The Hancock-Henderson Quill, Inc.

Beyond The Picket Fence

Sherryanne De La Boise
(her great grandparents were life-long residents of Stronghurst)


We left Raja Ampat and are in open ocean. Tonight is the elegant Captain's Dinner. When told we are in whale shark territory, I remember the wonderful spotted whale shark swim in Mexico (several articles ago, ahem) and sign on to scuba. Endangered whale sharks are the second largest fish. They eat tiny, tiny organisms (fine by me). Only five of us are doing the plunge: a photographer, two marine biologists/dive masters, and two tourists. No celebrities. That should have been my first clue not to go. > Diving in open ocean has the risk of a down-draft current as well as a "Finding Nemo" current that took turtles for hundreds of miles. As a safety, we're to hold a line attached to the ship, tightly. Very tightly, they repeat. 650' of line is needed to reach 100' depth. The line is clipped to our chests. That should have been my second clue not to go.

We cannot step into the water directly from the vessel, as there is a risk of being swept too close to the engines. So, three rubber boats are moored together and tied to the vessel to create a launching point. The last time I saw this was during a polar plunge in the Canadian Arctic Ocean. That was so cold that I don't remember any of it. I remember jumping in. Guess the cold made automatic survival systems take over, as I reportedly did not swim, but instead flew out of the water and into a bathrobe, back on ship. This is my third clue, but this water is the same 82 degrees as the swimming pool back home.

We start a slow descent. I am like an old elevator: glug, glug, glug. I fidget with my gear to get all those pesky air bubbles out that a traditionally built woman is bound to acquire. I pop my ears and take a couple of readings on my dive computer. And, I observe the habits of the other divers. Some people have the oddest routines.

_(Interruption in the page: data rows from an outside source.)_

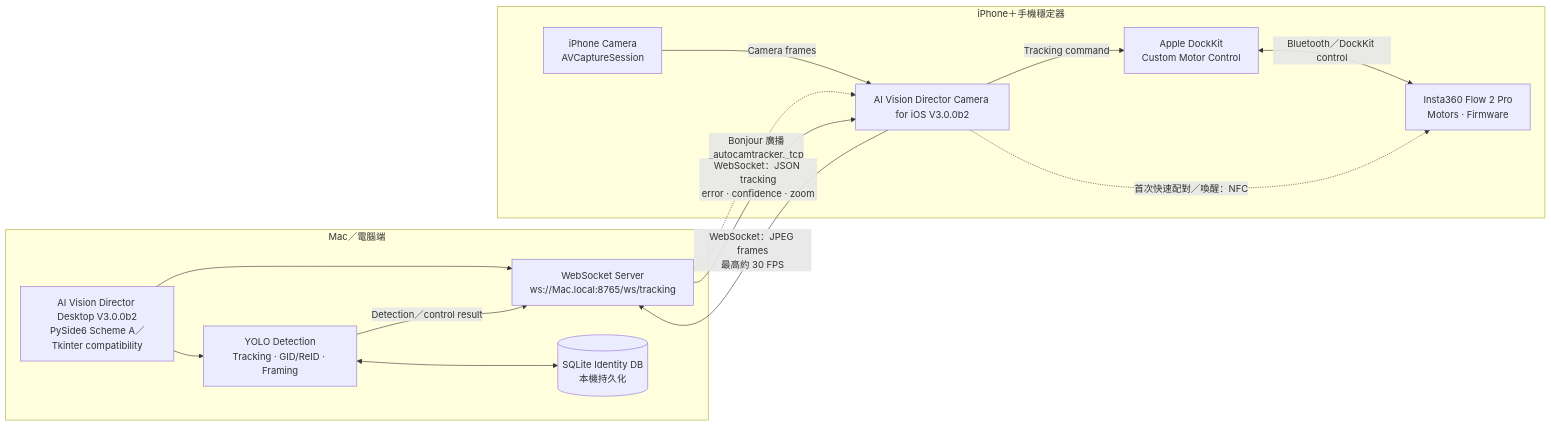
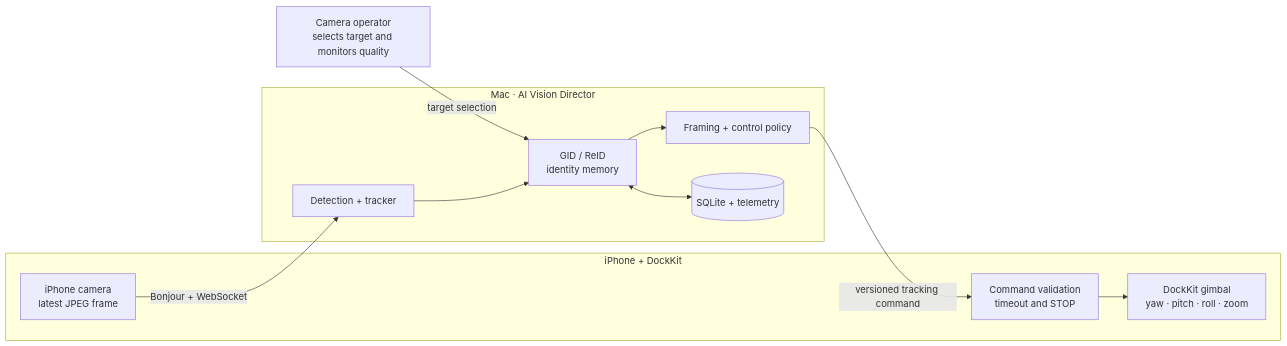
The diagram in README.md (LN-676/AI-Vision-Director), drawn with Mermaid before and after one commit. The commit also changed other lines of this file and 17 other files, not shown here.

````diff
--- a/README.md
+++ b/README.md
@@ -22,30 +61,23 @@
 ```mermaid
 flowchart LR
-    subgraph COMPUTER["Mac／電腦端"]
-        DESKTOP["AI Vision Director Desktop V3.0.0b2<br/>PySide6 Scheme A／Tkinter compatibility"]
-        SERVER["WebSocket Server<br/>ws://Mac.local:8765/ws/tracking"]
-        AI["YOLO Detection<br/>Tracking · GID/ReID · Framing"]
-        DB[("SQLite Identity DB<br/>本機持久化")]
+    HUMAN["Camera operator<br/>selects target and monitors quality"]
 
-        DESKTOP --> SERVER
-        DESKTOP --> AI
-        AI <--> DB
+    subgraph IOS["iPhone + DockKit"]
+        CAMERA["iPhone camera<br/>latest JPEG frame"]
+        SAFETY["Command validation<br/>timeout and STOP"]
+        GIMBAL["DockKit gimbal<br/>yaw · pitch · roll · zoom"]
     end
 
-    subgraph MOBILE["iPhone＋手機穩定器"]
-        IOS["AI Vision Director Camera for iOS V3.0.0b2"]
-        CAMERA["iPhone Camera<br/>AVCaptureSession"]
-        DOCKKIT["Apple DockKit<br/>Custom Motor Control"]
-        GIMBAL["Insta360 Flow 2 Pro<br/>Motors · Firmware"]
-
-        CAMERA -->|"Camera frames"| IOS
-        IOS -->|"Tracking command"| DOCKKIT
-        DOCKKIT <-->|"Bluetooth／DockKit control"| GIMBAL
-        IOS -.->|"首次快速配對／喚醒：NFC"| GIMBAL
+    subgraph MAC["Mac · AI Vision Director"]
+        DETECT["Detection + tracker"]
+        IDENTITY["GID / ReID<br/>identity memory"]
+        FRAME["Framing + control policy"]
+        DATA[("SQLite + telemetry")]
     end
 
-    SERVER -.->|"Bonjour 廣播<br/>_autocamtracker._tcp"| IOS
-    IOS -->|"WebSocket：JPEG frames<br/>最高約 30 FPS"| SERVER
-    SERVER -->|"WebSocket：JSON tracking<br/>error · confidence · zoom"| IOS
-    AI -->|"Detection／control result"| SERVER
+    HUMAN -->|"target selection"| IDENTITY
+    CAMERA -->|"Bonjour + WebSocket"| DETECT
+    DETECT --> IDENTITY --> FRAME
+    IDENTITY <--> DATA
+    FRAME -->|"versioned tracking command"| SAFETY --> GIMBAL
 ```
````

Next to a coral reef, you can gauge depth. In the open ocean, there is no reference point. If I did not wear a wrist-watch dive computer, I would have never believed our depth.

Yet at 77', there was a thermo line, where the water temperature changes, like in the deep end of a swimming pool. The ocean was pleasant, then suddenly it dropped to a cool 74 degrees. We vote as to whether to continue. The current has picked up. We might be entering the oceanic conveyer belt where the elusive whale sharks might be travelling. It is hesitantly unanimous. As we descend, there is a square jelly encapsulating a small pink worm whose many cilia legs are pedaling furiously.

It will be the only thing we see.

Five minutes at 100', with poor visibility and nothing illuminated by our torches, we start the ascent. We will be teased by those who did not go. The celebrities, Vixen Vicki, and Widow Wilma have all been to the salon to prep for the Captain's Dinner, starting in 18 minutes. They're having adult beverages with my husband, as I go dripping past.

"We'll save you a seat at dinner, honey," drawls the Vixen.

Back in my cabin, I towel dry my hair, smear on a coat of makeup, jump into a long dress and pull on a beautifully styled wig! Off I go to extract my husband from their tentacles and find us a better table.

ThThis is my dive journal typically and after today's dive: